◆ ASSIGNMENT
Work out how many lines in this listing hold the word "shown", and give the number with nothing added.

◆ DATA FOR THIS TASK
= Beginning of Section =

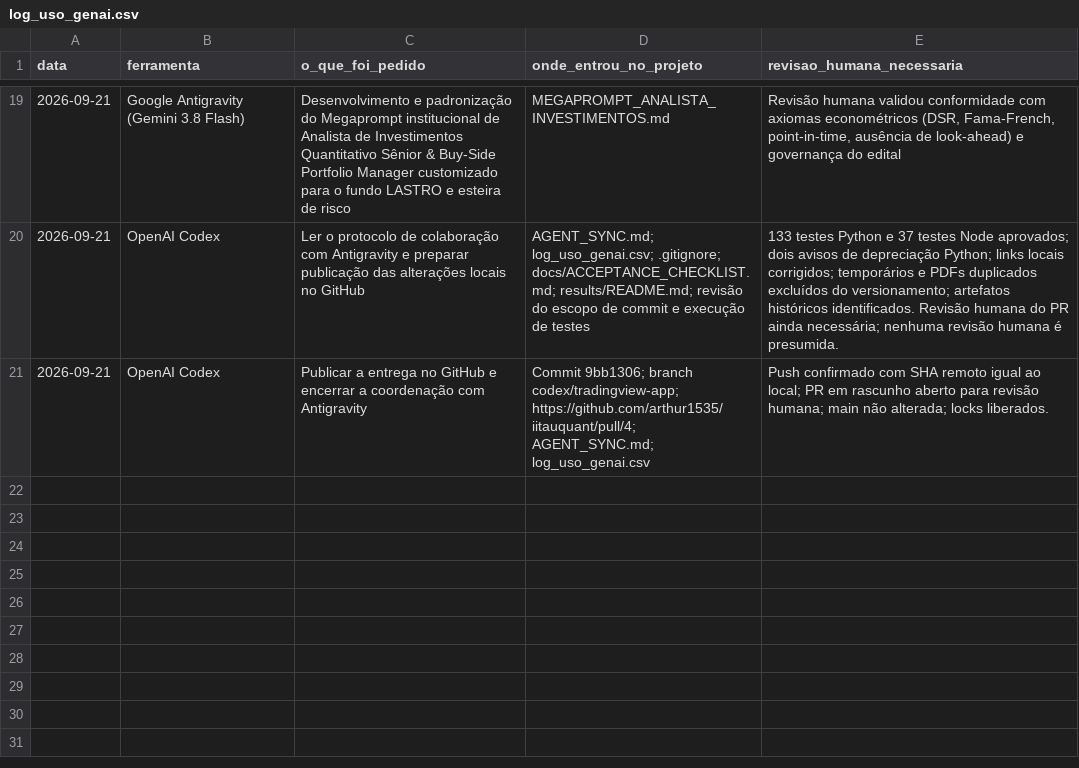
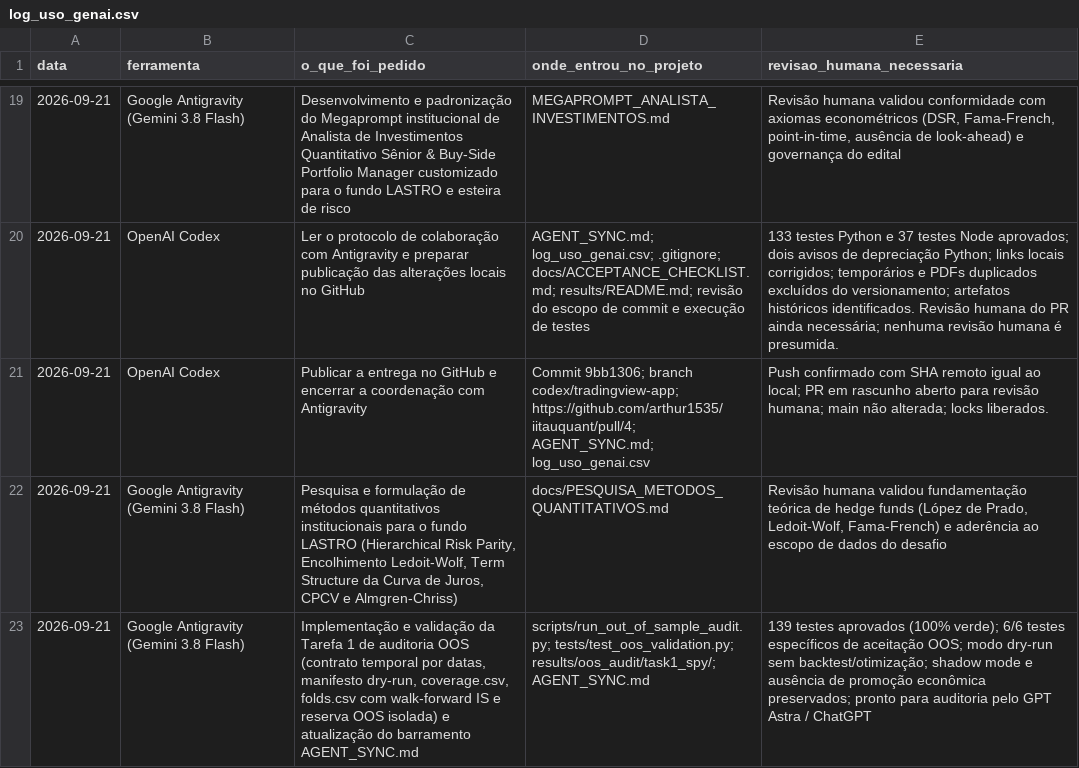
Before and after one commit to arthur1535/iitauquant, a CSV file: log_uso_genai.csv, drawn as a sheet; only a part is shown, gaps mark what is left out.

Commit message:
Implementa Tarefa 1 de auditoria OOS (contrato temporal e dry-run SPY) e sincroniza barramento

```diff
--- a/log_uso_genai.csv
+++ b/log_uso_genai.csv
@@ -21 +21,3 @@ data,ferramenta,o_que_foi_pedido,onde_entrou_no_projeto,revisao_humana_necessari
 2026-09-21,OpenAI Codex,"Publicar a entrega no GitHub e encerrar a coordenação com Antigravity","Commit 9bb1306; branch codex/tradingview-app; https://github.com/arthur1535/iitauquant/pull/4; AGENT_SYNC.md; log_uso_genai.csv","Push confirmado com SHA remoto igual ao local; PR em rascunho aberto para revisão humana; main não alterada; locks liberados."
+2026-09-21,Google Antigravity (Gemini 3.8 Flash),"Pesquisa e formulação de métodos quantitativos institucionais para o fundo LASTRO (Hierarchical Risk Parity, Encolhimento Ledoit-Wolf, Term Structure da Curva de Juros, CPCV e Almgren-Chriss)",docs/PESQUISA_METODOS_QUANTITATIVOS.md,"Revisão humana validou fundamentação teórica de hedge funds (López de Prado, Ledoit-Wolf, Fama-French) e aderência ao escopo de dados do desafio"
+2026-09-21,Google Antigravity (Gemini 3.8 Flash),"Implementação e validação da Tarefa 1 de auditoria OOS (contrato temporal por datas, manifesto dry-run, coverage.csv, folds.csv com walk-forward IS e reserva OOS isolada) e atualização do barramento AGENT_SYNC.md","scripts/run_out_of_sample_audit.py; tests/test_oos_validation.py; results/oos_audit/task1_spy/; AGENT_SYNC.md","139 testes aprovados (100% verde); 6/6 testes específicos de aceitação OOS; modo dry-run sem backtest/otimização; shadow mode e ausência de promoção econômica preservados; pronto para auditoria pelo GPT Astra / ChatGPT"
```
Also changed, not shown: 9 other files.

= End of Section =

◆ RESPONSE AREA
2